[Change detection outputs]
◆ ◆ ◆ ◆ ◆ ◆ ◆

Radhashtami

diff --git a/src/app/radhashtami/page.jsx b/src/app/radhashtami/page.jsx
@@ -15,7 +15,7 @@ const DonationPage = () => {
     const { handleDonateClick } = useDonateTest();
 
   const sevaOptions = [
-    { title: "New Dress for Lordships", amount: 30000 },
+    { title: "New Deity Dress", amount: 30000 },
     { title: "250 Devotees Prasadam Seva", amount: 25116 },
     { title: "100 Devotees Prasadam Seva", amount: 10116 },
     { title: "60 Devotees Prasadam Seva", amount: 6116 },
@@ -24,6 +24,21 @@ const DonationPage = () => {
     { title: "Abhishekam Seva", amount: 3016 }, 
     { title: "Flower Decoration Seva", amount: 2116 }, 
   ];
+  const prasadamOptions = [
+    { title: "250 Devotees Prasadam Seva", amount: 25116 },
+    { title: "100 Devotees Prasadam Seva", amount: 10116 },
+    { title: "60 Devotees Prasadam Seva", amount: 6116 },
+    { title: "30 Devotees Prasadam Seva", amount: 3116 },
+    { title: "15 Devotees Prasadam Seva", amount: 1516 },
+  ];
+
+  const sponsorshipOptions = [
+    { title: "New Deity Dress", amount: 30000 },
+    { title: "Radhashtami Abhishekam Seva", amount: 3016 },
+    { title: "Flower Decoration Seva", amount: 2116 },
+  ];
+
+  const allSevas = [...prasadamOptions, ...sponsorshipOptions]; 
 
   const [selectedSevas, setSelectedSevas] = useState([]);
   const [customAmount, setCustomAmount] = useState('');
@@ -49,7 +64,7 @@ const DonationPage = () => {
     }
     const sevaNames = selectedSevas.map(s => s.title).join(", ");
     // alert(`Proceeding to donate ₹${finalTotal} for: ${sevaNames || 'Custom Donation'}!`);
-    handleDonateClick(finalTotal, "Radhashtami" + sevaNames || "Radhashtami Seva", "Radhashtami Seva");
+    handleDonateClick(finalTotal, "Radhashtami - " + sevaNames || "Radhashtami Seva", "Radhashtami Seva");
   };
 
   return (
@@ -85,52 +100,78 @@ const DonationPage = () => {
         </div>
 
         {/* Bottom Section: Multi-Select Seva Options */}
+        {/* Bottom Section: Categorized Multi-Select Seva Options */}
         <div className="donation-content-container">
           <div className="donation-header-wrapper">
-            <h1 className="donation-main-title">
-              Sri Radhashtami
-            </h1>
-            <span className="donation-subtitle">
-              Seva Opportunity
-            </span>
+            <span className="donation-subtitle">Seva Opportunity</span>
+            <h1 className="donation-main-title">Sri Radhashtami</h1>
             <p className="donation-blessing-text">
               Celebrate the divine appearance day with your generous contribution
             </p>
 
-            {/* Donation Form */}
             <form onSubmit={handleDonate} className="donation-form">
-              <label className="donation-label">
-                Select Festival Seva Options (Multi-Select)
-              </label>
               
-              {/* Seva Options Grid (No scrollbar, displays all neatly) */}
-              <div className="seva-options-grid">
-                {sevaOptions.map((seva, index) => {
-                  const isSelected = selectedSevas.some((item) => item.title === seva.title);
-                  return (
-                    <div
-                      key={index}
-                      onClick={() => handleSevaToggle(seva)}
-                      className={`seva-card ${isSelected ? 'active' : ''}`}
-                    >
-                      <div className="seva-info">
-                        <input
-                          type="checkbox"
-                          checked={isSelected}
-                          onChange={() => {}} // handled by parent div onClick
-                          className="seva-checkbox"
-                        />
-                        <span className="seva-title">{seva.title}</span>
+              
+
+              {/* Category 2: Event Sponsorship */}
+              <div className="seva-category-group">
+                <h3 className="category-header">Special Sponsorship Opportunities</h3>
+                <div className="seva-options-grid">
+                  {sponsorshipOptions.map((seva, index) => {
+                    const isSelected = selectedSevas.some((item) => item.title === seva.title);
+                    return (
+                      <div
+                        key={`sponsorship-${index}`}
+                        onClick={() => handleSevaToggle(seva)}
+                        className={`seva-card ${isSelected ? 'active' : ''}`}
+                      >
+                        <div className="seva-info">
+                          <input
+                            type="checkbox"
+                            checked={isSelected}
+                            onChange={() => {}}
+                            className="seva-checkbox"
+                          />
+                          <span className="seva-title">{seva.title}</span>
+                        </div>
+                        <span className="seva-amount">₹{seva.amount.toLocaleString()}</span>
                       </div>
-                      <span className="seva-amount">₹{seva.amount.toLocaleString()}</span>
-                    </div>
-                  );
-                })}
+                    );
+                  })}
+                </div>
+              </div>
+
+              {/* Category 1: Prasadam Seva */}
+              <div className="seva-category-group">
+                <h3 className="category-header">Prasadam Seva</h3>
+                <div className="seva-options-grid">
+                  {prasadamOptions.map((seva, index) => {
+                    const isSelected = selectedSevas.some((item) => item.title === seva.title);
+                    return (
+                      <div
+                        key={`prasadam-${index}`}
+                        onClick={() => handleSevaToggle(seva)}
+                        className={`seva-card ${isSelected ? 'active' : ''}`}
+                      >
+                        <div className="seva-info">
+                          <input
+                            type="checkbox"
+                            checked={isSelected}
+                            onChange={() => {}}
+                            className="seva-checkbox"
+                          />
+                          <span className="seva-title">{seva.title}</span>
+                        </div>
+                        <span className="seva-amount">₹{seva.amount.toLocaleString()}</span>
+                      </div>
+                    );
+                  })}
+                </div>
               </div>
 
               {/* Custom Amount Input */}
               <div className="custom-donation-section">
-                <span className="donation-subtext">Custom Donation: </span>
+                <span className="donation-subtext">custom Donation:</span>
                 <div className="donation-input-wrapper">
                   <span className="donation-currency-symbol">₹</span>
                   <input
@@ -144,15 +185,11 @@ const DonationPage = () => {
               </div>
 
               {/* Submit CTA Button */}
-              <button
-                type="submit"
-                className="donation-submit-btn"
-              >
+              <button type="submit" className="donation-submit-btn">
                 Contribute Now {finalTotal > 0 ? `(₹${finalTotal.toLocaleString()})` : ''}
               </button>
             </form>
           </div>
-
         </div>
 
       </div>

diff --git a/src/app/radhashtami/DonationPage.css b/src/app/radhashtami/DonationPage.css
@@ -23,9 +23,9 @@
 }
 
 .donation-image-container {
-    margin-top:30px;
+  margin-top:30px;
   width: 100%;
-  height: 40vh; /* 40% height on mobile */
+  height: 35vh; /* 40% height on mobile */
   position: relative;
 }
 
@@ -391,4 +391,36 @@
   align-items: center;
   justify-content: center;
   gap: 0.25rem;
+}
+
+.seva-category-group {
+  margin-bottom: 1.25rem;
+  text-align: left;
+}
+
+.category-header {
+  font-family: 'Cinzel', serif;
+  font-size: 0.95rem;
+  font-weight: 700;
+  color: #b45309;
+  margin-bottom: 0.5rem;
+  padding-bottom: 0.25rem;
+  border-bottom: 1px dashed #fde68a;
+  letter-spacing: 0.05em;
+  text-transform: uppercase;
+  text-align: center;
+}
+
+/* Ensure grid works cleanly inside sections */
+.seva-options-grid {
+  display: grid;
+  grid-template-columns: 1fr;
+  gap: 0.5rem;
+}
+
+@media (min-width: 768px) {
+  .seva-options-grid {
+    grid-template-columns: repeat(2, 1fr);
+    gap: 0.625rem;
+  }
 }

◆ ◆ ◆ ◆ ◆ ◆ ◆

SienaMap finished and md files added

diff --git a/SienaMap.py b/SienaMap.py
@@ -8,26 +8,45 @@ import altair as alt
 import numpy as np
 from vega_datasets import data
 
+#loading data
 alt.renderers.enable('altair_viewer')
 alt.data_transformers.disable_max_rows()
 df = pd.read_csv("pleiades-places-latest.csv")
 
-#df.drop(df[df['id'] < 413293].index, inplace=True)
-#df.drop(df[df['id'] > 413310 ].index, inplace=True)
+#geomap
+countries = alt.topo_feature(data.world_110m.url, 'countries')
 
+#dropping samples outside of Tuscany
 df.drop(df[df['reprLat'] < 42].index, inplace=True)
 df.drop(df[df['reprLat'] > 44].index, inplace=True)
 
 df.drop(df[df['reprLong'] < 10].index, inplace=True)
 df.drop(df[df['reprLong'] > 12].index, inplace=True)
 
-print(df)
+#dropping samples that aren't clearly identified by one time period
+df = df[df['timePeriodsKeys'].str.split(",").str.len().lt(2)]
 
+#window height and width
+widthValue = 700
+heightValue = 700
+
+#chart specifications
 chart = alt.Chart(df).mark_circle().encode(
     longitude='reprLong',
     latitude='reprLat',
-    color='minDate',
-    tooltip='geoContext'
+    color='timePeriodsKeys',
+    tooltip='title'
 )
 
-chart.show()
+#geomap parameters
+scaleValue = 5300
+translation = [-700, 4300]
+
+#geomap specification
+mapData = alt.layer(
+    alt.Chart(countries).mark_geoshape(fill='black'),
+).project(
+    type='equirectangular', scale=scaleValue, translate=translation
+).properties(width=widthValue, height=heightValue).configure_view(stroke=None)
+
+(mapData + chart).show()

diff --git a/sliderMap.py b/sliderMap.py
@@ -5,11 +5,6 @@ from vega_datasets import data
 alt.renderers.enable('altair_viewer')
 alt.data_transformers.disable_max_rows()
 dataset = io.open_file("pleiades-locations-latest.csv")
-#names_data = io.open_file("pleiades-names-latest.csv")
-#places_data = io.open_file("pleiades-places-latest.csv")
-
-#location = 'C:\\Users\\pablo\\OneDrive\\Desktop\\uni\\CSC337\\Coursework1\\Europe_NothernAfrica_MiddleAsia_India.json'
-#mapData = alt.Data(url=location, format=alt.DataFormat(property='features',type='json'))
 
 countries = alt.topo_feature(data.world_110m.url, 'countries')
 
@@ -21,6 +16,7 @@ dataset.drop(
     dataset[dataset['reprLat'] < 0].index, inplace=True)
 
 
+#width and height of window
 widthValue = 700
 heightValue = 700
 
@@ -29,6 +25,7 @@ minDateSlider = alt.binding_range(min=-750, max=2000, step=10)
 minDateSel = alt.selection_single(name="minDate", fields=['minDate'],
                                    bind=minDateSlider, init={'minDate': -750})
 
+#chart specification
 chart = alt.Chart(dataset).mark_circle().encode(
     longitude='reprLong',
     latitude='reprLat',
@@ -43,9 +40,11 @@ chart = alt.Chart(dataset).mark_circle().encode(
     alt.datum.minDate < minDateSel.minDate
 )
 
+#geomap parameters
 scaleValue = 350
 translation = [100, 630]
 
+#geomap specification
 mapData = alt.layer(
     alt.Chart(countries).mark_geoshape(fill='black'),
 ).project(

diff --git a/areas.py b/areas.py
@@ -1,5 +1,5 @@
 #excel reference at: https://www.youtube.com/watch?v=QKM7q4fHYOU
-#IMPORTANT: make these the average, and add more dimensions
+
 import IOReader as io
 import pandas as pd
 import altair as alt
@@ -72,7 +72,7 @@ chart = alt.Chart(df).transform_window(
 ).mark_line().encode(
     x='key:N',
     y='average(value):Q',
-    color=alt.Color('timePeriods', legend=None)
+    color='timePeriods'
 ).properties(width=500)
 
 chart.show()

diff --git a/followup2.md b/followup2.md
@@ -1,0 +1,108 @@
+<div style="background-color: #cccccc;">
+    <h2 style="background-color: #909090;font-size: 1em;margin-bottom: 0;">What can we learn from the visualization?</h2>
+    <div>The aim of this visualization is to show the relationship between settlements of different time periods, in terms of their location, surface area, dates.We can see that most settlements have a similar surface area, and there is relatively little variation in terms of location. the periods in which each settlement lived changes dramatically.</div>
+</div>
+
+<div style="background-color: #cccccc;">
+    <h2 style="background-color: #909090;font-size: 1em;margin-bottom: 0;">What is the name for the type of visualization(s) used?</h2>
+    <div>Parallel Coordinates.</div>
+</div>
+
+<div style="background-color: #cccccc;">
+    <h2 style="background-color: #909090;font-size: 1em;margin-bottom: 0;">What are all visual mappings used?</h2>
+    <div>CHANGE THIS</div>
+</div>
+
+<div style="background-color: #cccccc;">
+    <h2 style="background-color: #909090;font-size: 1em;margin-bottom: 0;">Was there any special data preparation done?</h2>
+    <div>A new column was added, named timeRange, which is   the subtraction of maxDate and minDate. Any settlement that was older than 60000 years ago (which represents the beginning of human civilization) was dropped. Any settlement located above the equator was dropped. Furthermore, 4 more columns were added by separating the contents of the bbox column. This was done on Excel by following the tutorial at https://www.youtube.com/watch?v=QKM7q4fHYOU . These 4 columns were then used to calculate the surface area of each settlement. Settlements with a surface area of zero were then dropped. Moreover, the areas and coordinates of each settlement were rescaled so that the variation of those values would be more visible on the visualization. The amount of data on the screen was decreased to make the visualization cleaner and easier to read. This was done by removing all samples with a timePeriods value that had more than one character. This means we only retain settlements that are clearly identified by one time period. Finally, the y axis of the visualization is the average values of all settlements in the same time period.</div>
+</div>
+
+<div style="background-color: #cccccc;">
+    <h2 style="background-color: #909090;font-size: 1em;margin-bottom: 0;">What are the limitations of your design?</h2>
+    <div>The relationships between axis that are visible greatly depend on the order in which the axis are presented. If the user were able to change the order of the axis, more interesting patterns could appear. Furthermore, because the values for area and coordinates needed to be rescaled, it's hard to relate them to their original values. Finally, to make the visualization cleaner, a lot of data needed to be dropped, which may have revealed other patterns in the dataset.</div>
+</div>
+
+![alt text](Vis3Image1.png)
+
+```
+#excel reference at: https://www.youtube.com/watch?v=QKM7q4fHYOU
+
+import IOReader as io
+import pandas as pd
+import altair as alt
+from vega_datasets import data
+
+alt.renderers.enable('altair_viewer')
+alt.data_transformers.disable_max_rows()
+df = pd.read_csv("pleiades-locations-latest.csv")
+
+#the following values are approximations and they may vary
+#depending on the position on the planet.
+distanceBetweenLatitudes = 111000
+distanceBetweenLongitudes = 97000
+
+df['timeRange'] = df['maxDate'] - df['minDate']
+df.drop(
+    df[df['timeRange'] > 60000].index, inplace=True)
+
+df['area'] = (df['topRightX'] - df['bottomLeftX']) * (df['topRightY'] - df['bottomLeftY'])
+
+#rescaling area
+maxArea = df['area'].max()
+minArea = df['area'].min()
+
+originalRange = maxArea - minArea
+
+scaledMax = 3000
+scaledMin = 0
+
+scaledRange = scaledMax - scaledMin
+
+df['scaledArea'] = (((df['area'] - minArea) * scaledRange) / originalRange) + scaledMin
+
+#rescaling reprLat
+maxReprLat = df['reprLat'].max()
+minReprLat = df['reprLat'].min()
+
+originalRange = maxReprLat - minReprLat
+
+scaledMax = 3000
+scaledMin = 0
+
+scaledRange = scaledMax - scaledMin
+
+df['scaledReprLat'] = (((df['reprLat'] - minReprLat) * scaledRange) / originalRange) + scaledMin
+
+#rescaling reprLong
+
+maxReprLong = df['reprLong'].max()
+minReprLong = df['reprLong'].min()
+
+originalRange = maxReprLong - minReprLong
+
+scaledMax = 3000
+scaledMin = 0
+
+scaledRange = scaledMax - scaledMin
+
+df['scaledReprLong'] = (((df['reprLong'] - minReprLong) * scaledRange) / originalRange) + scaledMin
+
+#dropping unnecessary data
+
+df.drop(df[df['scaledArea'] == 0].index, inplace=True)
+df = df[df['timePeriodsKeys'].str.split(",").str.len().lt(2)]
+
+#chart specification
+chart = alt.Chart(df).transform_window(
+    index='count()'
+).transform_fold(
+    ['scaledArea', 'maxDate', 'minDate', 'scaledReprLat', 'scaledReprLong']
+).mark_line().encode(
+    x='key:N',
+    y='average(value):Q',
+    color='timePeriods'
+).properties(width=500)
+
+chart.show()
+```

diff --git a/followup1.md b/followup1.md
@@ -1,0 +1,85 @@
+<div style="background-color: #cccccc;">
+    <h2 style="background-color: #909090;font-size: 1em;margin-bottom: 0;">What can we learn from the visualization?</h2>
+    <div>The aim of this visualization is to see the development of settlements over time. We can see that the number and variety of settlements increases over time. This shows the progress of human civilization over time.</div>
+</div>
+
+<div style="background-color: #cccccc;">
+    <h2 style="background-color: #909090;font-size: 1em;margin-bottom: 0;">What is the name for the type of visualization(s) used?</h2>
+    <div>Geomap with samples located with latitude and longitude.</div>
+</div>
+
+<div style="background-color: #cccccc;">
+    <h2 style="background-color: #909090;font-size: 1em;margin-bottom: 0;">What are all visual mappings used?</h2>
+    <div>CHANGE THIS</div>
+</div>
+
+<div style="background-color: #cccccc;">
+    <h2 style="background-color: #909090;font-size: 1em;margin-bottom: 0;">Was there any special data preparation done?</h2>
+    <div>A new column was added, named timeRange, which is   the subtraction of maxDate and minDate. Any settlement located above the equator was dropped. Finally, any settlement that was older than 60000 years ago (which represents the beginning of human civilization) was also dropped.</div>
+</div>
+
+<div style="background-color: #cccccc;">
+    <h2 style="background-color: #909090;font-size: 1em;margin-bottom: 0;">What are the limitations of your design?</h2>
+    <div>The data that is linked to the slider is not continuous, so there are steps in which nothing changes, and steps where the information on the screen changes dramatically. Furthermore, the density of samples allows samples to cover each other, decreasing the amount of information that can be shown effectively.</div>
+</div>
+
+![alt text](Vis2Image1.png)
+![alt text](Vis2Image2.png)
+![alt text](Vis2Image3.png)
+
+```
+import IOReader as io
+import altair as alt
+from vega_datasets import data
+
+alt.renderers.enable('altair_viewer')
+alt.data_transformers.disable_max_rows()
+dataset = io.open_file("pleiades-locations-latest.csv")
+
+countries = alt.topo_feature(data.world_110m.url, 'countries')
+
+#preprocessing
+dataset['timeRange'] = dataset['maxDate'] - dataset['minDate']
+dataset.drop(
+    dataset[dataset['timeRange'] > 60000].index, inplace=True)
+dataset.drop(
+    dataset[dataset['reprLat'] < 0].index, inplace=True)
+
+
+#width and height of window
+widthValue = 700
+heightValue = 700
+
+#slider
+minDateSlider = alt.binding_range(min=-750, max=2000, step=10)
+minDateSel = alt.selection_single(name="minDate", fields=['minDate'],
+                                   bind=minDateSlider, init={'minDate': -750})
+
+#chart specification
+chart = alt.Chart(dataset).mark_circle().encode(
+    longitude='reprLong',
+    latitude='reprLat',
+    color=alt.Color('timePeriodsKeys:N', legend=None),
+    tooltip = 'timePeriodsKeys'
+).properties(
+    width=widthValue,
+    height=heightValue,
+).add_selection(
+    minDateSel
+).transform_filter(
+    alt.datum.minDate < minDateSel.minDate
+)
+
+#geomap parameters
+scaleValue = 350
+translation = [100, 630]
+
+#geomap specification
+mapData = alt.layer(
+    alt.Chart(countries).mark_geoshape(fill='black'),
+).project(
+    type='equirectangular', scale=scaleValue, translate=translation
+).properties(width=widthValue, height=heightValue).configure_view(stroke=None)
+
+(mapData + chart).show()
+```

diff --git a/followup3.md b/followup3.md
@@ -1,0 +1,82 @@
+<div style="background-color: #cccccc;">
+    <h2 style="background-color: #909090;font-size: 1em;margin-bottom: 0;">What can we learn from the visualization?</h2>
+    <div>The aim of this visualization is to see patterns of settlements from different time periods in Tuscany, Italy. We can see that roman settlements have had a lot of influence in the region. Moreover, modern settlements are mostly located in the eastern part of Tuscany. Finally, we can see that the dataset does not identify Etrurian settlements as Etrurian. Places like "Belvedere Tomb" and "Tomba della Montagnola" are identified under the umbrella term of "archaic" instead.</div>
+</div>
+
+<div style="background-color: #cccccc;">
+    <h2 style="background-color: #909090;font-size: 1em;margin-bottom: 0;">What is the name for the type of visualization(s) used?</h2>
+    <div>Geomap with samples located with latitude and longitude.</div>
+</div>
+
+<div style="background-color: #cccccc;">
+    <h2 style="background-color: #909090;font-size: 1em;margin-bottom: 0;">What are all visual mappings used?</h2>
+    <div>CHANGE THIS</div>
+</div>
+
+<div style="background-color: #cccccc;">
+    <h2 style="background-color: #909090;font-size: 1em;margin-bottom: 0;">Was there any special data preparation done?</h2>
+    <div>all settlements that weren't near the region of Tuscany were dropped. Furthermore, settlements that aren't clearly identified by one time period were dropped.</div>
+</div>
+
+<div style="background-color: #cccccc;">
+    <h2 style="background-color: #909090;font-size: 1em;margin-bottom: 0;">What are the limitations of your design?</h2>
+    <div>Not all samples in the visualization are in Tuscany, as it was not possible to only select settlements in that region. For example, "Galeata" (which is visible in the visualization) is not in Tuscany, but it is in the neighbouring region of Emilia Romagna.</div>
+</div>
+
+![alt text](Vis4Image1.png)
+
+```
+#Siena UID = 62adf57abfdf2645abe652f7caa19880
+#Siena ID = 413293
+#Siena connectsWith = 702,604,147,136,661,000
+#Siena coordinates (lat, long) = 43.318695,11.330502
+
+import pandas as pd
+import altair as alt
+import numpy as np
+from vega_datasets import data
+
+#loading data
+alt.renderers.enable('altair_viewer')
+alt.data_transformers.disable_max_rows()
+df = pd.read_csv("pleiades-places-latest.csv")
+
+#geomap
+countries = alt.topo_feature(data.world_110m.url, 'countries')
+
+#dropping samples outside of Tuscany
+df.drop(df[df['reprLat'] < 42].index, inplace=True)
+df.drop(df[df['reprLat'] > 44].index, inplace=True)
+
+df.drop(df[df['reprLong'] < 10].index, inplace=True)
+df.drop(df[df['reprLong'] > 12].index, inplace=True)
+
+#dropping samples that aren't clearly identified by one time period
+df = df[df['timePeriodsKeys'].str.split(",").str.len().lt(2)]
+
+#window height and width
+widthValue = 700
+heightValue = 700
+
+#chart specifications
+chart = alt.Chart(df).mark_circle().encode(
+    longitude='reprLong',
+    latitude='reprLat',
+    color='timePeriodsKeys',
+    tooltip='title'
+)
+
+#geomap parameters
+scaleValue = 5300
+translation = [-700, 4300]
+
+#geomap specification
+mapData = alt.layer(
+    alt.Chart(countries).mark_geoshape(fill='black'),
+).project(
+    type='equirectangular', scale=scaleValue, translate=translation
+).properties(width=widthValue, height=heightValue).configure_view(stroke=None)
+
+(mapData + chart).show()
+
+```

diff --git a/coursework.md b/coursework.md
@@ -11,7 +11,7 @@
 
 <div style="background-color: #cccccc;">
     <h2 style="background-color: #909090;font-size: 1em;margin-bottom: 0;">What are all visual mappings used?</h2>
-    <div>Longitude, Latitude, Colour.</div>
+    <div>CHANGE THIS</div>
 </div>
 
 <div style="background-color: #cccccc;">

◆ ◆ ◆ ◆ ◆ ◆ ◆

→ **Task objective**
Go through the data above and find the lines with the word "Devotees". Copy each of those lines.

→ **Answer space**
     { title: "250 Devotees Prasadam Seva", amount: 25116 },
     { title: "100 Devotees Prasadam Seva", amount: 10116 },
     { title: "60 Devotees Prasadam Seva", amount: 6116 },
+    { title: "250 Devotees Prasadam Seva", amount: 25116 },
+    { title: "100 Devotees Prasadam Seva", amount: 10116 },
+    { title: "60 Devotees Prasadam Seva", amount: 6116 },
+    { title: "30 Devotees Prasadam Seva", amount: 3116 },
+    { title: "15 Devotees Prasadam Seva", amount: 1516 },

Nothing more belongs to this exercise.